The sale of Luxembourg-based KBL European Private Bankers SA will boost KBC’s capital by about 700 million euros and result in a 0.6 percent increase in its Tier 1 ratio, KBC said today in an e-mailed statement. The transaction will reduce third-quarter earnings by about 400 million euros, it said.
KBC, the recipient of 7 billion euros of government funds during the financial crisis, had to delay the sale earlier this year after failing to get regulatory approval to sell the unit to India’s Hinduja Group for 1.35 billion euros. KBL had assets under management of 47 billion euros on June 30.
“The capital release is at the low end of the range KBC indicated when they announced the plan to sell KBL,” said Jan Willem Weidema, an Amsterdam-based analyst at ABN Amro Bank NV. “Still, the main thing is that it is reassuring that they managed to do this under the current market circumstances.” Weidema recommends clients to buy the stock.
Including 115 million euros in capital KBC said it released from the unit in the last 1 1/2 years, the capital contribution totals 815 million euros. That compared with a range of 800 million euros to 1.5 billion euros targeted by KBC in 2009.
KBC shares dropped 1.4 percent to 18.70 euros as of 2:20 p.m. in Brussels, while the 46-company Bloomberg Europe Banks and Financial Services Index slipped 0.1 percent. KBC has declined 27 percent since the start of this year.
The buyer, Precision Capital, is a company representing the business interest of an unspecified Qatari investor, KBC said in the statement.
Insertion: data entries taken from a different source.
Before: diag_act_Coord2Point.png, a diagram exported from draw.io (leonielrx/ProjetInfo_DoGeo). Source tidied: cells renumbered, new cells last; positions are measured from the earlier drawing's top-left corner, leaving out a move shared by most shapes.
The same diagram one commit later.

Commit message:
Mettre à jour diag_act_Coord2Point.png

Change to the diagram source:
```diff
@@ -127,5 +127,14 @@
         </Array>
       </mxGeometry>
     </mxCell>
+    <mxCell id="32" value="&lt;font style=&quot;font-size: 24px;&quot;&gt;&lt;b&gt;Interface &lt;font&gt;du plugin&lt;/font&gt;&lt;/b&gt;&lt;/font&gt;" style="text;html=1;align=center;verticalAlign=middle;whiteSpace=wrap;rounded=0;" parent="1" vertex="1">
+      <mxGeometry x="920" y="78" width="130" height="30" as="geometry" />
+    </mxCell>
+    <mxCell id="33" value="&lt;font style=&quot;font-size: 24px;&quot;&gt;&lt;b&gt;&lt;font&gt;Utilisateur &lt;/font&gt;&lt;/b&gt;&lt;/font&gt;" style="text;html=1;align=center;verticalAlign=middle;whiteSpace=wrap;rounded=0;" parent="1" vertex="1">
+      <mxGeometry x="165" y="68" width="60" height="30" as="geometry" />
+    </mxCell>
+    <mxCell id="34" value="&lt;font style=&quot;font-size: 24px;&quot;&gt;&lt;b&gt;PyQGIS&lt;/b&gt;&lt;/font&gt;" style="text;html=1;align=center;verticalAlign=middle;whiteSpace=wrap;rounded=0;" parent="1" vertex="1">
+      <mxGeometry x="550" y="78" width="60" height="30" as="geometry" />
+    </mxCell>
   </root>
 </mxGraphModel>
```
KBC will continue to offer private-banking services in Belgium and central and eastern Europe through its KBC-branded private-banking businesses.
The transaction is subject to regulatory approval and KBC expects to complete the sale in the first quarter.
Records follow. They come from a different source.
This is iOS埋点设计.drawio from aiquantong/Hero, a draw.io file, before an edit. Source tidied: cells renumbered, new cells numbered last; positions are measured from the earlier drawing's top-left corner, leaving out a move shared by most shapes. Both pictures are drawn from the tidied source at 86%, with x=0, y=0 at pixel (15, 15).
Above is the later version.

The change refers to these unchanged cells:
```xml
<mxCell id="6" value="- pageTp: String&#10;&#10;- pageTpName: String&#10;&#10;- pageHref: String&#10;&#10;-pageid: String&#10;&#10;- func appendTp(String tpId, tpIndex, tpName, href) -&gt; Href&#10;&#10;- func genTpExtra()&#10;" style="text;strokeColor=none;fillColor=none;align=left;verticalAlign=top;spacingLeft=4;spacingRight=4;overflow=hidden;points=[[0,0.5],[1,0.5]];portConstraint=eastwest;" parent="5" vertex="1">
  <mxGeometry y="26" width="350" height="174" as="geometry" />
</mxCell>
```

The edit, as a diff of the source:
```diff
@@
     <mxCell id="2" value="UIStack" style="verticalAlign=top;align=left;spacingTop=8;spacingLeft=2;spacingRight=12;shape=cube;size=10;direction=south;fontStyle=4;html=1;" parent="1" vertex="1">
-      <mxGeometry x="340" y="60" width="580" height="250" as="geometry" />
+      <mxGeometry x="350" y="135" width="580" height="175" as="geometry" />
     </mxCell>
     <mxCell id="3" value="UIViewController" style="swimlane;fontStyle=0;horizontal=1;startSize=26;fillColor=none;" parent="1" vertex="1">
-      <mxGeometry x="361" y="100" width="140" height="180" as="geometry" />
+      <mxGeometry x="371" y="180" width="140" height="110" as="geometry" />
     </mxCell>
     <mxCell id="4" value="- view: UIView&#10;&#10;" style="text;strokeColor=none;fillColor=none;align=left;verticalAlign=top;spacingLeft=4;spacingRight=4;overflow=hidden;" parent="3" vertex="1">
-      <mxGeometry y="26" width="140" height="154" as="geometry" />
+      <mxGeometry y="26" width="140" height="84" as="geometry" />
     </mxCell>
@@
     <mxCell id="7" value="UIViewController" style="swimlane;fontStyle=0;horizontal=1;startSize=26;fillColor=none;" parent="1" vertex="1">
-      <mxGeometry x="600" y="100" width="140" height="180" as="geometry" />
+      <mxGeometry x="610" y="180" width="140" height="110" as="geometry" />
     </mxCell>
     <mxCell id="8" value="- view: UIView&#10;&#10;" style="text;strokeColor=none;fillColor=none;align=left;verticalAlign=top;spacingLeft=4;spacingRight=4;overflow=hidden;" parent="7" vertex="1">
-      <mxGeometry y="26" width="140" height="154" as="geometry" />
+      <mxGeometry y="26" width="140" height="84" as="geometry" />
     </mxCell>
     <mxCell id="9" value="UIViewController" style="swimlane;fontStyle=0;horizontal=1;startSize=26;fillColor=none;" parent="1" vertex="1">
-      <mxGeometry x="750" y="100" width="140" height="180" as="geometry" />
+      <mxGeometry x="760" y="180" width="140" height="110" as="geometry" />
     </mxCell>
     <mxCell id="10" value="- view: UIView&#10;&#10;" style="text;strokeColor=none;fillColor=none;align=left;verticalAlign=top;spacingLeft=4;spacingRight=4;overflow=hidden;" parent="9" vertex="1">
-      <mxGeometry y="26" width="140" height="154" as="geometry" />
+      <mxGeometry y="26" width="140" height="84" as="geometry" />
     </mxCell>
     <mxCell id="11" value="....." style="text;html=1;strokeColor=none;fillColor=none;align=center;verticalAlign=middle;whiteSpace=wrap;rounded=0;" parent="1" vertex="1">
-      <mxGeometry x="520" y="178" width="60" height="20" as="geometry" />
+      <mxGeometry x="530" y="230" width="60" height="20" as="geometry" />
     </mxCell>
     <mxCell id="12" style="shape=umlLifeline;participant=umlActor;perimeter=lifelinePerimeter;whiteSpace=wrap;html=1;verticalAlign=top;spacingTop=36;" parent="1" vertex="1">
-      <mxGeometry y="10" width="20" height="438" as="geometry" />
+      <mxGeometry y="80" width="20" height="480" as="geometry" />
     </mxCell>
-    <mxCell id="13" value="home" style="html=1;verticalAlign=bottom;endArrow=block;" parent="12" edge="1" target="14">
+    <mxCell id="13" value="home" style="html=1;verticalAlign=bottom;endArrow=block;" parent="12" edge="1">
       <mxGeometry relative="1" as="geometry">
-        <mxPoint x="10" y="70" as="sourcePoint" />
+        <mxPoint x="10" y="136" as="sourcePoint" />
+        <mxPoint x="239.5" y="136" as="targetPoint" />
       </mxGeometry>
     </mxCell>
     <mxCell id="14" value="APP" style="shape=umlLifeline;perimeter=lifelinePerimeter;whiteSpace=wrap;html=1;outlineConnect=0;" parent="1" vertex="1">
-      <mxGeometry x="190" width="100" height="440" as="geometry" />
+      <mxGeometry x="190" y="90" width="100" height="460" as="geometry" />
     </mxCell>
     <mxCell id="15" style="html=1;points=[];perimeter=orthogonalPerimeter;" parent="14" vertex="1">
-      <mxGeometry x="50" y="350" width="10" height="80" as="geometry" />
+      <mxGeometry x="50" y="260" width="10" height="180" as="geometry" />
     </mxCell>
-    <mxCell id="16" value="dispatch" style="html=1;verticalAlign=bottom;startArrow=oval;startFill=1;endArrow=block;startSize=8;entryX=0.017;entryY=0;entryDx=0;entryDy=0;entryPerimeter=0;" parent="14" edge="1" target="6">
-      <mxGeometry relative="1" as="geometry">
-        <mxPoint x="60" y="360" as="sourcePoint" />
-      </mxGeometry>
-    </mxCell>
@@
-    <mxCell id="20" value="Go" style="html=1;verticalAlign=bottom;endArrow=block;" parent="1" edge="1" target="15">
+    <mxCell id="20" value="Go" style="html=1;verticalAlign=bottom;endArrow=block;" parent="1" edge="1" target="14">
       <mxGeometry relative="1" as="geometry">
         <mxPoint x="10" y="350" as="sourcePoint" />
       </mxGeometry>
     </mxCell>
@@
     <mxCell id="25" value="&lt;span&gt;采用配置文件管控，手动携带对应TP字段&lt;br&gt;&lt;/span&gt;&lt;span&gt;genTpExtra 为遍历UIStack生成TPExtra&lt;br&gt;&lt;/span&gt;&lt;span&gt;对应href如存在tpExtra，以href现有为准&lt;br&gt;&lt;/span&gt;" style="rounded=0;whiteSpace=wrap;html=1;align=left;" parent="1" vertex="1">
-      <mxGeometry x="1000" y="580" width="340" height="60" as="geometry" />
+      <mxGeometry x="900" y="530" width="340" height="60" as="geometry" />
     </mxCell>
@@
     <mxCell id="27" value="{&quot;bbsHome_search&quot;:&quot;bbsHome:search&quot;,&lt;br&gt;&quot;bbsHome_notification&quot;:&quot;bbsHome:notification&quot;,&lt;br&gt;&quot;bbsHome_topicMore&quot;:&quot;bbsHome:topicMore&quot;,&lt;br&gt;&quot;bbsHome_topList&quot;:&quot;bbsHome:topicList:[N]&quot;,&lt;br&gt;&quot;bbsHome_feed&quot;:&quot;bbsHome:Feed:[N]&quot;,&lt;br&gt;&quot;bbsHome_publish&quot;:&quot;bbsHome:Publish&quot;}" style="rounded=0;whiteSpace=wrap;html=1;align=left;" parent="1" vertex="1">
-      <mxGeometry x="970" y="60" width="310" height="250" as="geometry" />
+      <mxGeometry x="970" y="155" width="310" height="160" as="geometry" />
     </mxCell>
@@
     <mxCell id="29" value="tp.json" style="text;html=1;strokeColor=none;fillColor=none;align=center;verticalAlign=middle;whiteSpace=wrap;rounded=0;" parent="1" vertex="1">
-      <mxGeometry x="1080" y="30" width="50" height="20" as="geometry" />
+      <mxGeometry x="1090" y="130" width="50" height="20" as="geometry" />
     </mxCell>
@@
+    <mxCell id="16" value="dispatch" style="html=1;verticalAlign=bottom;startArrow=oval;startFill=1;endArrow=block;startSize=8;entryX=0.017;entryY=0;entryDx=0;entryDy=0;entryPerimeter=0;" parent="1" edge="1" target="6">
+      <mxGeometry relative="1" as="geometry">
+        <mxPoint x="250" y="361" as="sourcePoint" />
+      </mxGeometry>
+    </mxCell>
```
“The agreement will allow KBC to release a significant amount of capital, to reduce our risk profile and to further strengthen our focus on the core bancassurance expertise and markets of Belgium and central and eastern Europe,” Chief Executive Officer Jan Vanhevel said in the statement.
KBC is also in the process of selling its Polish bank and insurance subsidiaries as it seeks to raise funds to repay the Belgian state.
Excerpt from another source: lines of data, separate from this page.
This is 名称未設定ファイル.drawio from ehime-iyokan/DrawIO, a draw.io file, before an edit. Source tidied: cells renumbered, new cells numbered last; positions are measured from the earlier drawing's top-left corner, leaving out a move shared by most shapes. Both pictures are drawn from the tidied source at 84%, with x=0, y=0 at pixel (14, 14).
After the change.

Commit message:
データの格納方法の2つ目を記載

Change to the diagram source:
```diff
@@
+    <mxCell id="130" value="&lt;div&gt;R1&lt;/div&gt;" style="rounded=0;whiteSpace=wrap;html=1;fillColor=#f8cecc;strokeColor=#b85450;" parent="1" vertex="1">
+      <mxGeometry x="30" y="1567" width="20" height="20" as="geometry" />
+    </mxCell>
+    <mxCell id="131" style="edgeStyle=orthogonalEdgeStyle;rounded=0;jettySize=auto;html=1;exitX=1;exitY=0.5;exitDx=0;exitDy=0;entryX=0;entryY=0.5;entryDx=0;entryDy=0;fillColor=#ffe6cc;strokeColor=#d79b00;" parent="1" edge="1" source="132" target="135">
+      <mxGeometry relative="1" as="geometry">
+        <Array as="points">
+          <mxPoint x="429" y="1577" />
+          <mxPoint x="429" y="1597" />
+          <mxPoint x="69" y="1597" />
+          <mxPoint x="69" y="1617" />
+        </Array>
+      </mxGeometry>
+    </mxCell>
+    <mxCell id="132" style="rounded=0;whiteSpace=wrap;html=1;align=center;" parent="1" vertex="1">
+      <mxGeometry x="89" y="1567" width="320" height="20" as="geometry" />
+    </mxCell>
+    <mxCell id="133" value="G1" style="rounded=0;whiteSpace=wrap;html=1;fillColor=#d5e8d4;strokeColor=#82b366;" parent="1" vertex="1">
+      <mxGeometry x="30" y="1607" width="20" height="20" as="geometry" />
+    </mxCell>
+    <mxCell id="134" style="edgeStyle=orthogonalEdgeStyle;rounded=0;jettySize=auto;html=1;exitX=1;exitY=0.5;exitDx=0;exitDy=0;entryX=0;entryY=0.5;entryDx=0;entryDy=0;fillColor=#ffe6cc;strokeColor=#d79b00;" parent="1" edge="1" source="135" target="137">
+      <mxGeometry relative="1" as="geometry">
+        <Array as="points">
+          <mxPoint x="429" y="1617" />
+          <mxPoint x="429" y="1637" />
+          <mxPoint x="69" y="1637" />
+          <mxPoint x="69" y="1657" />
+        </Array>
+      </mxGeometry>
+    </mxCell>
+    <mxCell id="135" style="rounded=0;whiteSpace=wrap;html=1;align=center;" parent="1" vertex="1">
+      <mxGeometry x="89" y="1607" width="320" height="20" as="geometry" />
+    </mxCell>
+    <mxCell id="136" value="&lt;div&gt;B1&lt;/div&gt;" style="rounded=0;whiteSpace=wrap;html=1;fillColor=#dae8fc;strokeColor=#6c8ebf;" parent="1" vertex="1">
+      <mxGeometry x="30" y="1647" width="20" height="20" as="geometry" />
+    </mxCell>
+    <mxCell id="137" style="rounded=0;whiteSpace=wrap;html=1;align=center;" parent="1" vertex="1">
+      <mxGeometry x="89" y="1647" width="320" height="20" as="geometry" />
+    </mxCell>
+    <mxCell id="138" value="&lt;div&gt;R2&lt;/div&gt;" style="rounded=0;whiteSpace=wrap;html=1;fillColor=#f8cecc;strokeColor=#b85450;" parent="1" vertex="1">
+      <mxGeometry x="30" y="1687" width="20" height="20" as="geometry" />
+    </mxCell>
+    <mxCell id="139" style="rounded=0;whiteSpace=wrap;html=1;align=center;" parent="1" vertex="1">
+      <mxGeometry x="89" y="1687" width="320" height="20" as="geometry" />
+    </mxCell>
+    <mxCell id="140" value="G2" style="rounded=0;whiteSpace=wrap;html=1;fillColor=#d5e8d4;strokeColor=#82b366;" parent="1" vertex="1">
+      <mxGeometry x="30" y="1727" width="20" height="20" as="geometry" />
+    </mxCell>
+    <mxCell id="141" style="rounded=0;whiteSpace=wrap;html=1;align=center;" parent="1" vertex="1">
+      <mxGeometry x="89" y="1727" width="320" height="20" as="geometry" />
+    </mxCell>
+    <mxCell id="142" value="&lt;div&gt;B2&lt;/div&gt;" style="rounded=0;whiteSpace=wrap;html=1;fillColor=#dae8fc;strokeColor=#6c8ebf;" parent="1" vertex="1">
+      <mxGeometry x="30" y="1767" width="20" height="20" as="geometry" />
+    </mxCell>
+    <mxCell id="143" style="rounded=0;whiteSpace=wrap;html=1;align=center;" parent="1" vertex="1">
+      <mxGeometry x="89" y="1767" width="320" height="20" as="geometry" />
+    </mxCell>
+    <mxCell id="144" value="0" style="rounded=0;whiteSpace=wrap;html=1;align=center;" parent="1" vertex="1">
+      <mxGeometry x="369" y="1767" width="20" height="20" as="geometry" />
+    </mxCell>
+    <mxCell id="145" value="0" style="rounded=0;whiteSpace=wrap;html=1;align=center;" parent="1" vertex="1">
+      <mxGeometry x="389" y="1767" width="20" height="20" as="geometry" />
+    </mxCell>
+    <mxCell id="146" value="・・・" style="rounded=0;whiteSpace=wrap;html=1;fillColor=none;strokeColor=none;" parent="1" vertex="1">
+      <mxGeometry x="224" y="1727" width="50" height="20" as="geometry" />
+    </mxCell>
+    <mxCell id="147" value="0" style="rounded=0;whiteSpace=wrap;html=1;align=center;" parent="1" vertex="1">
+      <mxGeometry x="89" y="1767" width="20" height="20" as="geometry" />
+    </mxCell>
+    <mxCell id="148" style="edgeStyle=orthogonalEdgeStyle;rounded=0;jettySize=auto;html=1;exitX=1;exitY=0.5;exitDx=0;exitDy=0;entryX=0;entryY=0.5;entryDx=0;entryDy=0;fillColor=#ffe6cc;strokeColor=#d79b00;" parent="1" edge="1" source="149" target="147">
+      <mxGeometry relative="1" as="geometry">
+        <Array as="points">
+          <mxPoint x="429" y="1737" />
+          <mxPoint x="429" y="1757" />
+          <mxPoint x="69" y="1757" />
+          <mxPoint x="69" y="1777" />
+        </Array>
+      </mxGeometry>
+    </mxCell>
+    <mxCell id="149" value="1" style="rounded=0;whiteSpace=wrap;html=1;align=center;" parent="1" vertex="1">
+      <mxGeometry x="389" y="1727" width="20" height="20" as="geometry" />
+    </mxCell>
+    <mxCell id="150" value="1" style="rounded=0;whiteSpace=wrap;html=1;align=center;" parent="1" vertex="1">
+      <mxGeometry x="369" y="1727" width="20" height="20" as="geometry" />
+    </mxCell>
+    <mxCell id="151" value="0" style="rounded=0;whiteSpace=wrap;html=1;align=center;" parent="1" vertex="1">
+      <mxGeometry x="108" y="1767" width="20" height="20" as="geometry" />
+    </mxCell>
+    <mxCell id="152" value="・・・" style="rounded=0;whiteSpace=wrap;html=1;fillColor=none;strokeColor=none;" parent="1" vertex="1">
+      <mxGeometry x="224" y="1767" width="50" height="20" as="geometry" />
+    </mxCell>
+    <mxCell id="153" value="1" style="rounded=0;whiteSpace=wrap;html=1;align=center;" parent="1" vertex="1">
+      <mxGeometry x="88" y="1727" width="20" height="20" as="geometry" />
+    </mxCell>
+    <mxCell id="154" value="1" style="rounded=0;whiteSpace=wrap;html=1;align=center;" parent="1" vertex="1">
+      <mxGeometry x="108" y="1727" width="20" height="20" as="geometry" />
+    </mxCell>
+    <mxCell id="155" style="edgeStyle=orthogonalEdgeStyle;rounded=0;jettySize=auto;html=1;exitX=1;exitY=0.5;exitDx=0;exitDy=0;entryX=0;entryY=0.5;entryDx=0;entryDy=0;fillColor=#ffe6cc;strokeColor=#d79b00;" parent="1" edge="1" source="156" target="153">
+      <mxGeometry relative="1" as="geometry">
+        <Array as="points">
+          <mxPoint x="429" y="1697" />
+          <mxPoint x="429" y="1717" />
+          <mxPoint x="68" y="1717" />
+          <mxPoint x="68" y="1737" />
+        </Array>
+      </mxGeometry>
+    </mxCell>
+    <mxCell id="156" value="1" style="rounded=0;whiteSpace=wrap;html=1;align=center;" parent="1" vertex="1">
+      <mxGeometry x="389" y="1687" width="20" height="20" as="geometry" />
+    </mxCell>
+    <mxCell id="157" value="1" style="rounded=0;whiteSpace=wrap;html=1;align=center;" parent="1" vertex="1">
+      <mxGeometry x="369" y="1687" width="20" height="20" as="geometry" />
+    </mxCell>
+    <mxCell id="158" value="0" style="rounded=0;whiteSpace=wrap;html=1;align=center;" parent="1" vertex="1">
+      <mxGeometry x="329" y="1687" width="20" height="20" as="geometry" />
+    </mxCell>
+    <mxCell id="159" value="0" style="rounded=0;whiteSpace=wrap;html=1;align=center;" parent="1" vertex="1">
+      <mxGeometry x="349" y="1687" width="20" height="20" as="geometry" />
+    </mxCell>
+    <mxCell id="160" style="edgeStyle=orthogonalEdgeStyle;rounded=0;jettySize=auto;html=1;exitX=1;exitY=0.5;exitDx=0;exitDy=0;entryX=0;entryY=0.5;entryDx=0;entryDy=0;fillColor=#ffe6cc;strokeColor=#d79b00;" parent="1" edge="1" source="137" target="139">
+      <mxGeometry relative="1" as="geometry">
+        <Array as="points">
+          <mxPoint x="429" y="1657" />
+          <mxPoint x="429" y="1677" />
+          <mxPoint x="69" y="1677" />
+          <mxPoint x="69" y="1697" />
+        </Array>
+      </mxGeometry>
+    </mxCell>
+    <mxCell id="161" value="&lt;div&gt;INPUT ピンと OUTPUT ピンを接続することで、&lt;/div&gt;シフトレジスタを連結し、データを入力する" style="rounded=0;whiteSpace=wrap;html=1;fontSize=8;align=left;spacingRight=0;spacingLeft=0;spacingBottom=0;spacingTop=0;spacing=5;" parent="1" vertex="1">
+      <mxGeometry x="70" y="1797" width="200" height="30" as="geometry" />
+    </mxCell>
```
The firm originally agreed to sell as much as 40 percent of both its Czech and Hungarian banking units in initial public offerings to gain the EU’s approval for the taxpayer-financed rescue and raise funds to repay state aid. The Belgian bank and insurer renegotiated the agreement after Basel III capital rules and a banking-industry levy in Hungary made the IPOs less attractive options to raise capital.
“KBC shares have been under pressure lately on concerns on the execution of their asset disposal plans,” Weidema said, “So this is a good step. Now they can move on with Poland.”
Belgium’s Aa1 local- and foreign-currency ratings were placed under review for a downgrade by Moody’s Investors Service on Oct. 7 because of rising funding risks for euro-area nations with high levels of debt and additional bank support measures that are likely to be needed.
The review will focus on the vulnerabilities of Belgian public debt in the current euro-area sovereign crisis and potential costs and contingent liabilities that the government may incur in supporting Dexia SA, Moody’s said.
The Belgian federal government agreed to buy Dexia’s local consumer-lending unit for 4 billion euros after concern over its European sovereign-debt holdings caused its short-term funding to evaporate. Belgium also agreed to guarantee 60 percent of a so-called bad bank to be set up for Dexia’s troubled assets. Dexia will sell assets, including its Luxembourg unit and its French municipal lending arm, to give the bad bank capital to absorb future losses.
The bank is in talks to sell Dexia Banque Internationale a Luxembourg to a group backed by the Qatari family behind Precision Capital, Luxembourg’s Finance Minister Luc Frieden told reporters today.
“The fact that the family group from Qatar” bought KBL and agreed to buy Dexia BIL “is good for the Luxembourg financial sector because the two groups are complementary and can develop independently from one another,” Frieden said.